Home improvement chain Lowe's, for instance, indicated it is looking to shore up its infrastructure in the next 18 months by opening more delivery terminals and fulfilment and e-commerce centres.

Given the trajectory, it is no wonder mall owners Simon Property and Brookfield Property Group are willing to acquire the bankrupt JC Penney for US$1.8 billion. One advantage is taking fallow space and hawking it for storage to the likes of Amazon.

There are around 1,130 malls in the US. Turning them all into warehouses could certainly flood the market. But there is plenty of room to give.

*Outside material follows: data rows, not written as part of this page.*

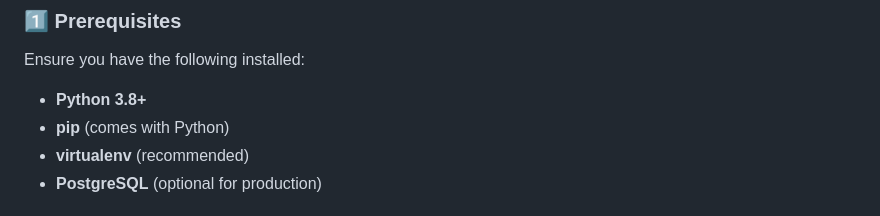
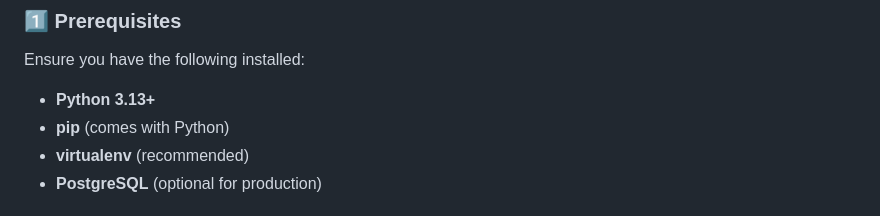
Before and after one commit to umairwaheed/smartbook, a Markdown page: README.md, the part around the change. Rendered like a GitHub page.

Commit message:
udpate python version in README

```diff
--- a/README.md
+++ b/README.md
@@ -9,7 +9,7 @@ SmartBook is a Django-based application that allows users to fetch and save book
 
 ### 1️⃣ Prerequisites
 Ensure you have the following installed:
-- **Python 3.8+**
+- **Python 3.13+**
 - **pip** (comes with Python)
 - **virtualenv** (recommended)
 - **PostgreSQL** (optional for production)
```
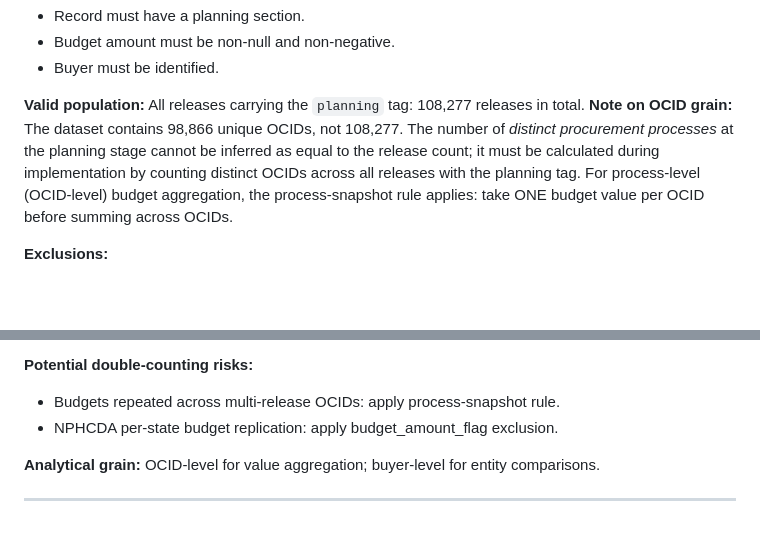
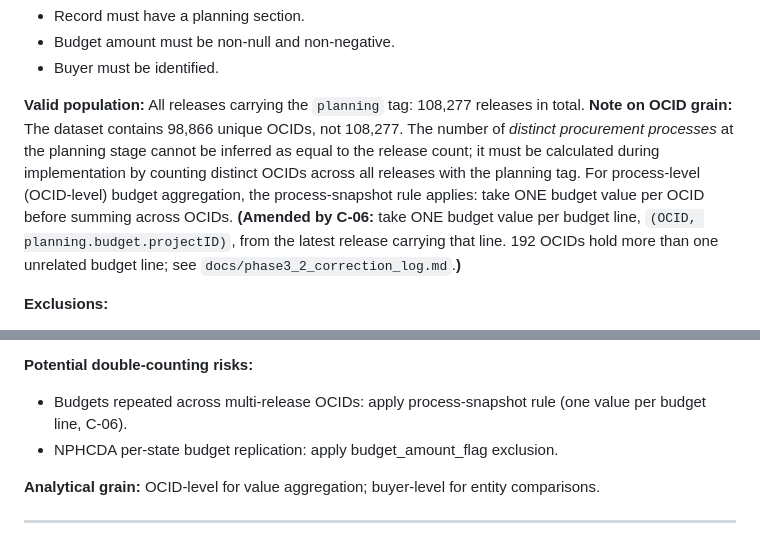
Before and after one commit to kene-obiekwe/nigeria-public-procurement-intelligence, a Markdown page: docs/phase3_metric_eligibility.md, 2 parts joined by grey strips. Drawn GitHub-style; blank space fills up the shorter version.

```diff
--- a/docs/phase3_metric_eligibility.md
+++ b/docs/phase3_metric_eligibility.md
@@ -167,7 +167,7 @@ releases[].tender.procurementMethodDetails
 
 **Valid population:**
 All releases carrying the `planning` tag: 108,277 releases in total.
-**Note on OCID grain:** The dataset contains 98,866 unique OCIDs, not 108,277. The number of *distinct procurement processes* at the planning stage cannot be inferred as equal to the release count; it must be calculated during implementation by counting distinct OCIDs across all releases with the planning tag. For process-level (OCID-level) budget aggregation, the process-snapshot rule applies: take ONE budget value per OCID before summing across OCIDs.
+**Note on OCID grain:** The dataset contains 98,866 unique OCIDs, not 108,277. The number of *distinct procurement processes* at the planning stage cannot be inferred as equal to the release count; it must be calculated during implementation by counting distinct OCIDs across all releases with the planning tag. For process-level (OCID-level) budget aggregation, the process-snapshot rule applies: take ONE budget value per OCID before summing across OCIDs. **(Amended by C-06:** take ONE budget value per budget line, `(OCID, planning.budget.projectID)`, from the latest release carrying that line. 192 OCIDs hold more than one unrelated budget line; see `docs/phase3_2_correction_log.md`.**)**
 
 **Exclusions:**
 - Records with budget_amount_flag = EXTREME (DQ-06) from aggregate budget totals.
@@ -187,7 +187,7 @@ All releases carrying the `planning` tag: 108,277 releases in total.
   for meaningful total-budget figures.
 
 **Potential double-counting risks:**
-- Budgets repeated across multi-release OCIDs: apply process-snapshot rule.
+- Budgets repeated across multi-release OCIDs: apply process-snapshot rule (one value per budget line, C-06).
 - NPHCDA per-state budget replication: apply budget_amount_flag exclusion.
 
 **Analytical grain:** OCID-level for value aggregation; buyer-level for entity comparisons.
```
Also changed, not shown: other parts of docs/phase3_metric_eligibility.md (+5 -4 lines), README.md (+1 -0 lines), docs/phase3_2_correction_log.md (added, +58 -0 lines).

Large so-called anchor tenants traditionally pay US$3 to US$4 per square foot (psf) per month in long-term leases, while industrial space goes for about US$15 psf per month, said Land & Buildings founder Jonathan Litt. That is one reason that industrial real estate investment trusts (Reits), such as Terreno Realty, have held on better than their cousins focused on malls or commercial buildings.

Since January up till Aug 18, the sector's total shareholder return was up 13 per cent, while office Reits fell by a quarter, said Nareit, an industry organisation that represents real estate investment trusts. Warehouses are fast turning out to be lifesavers for struggling landlords. REUTERS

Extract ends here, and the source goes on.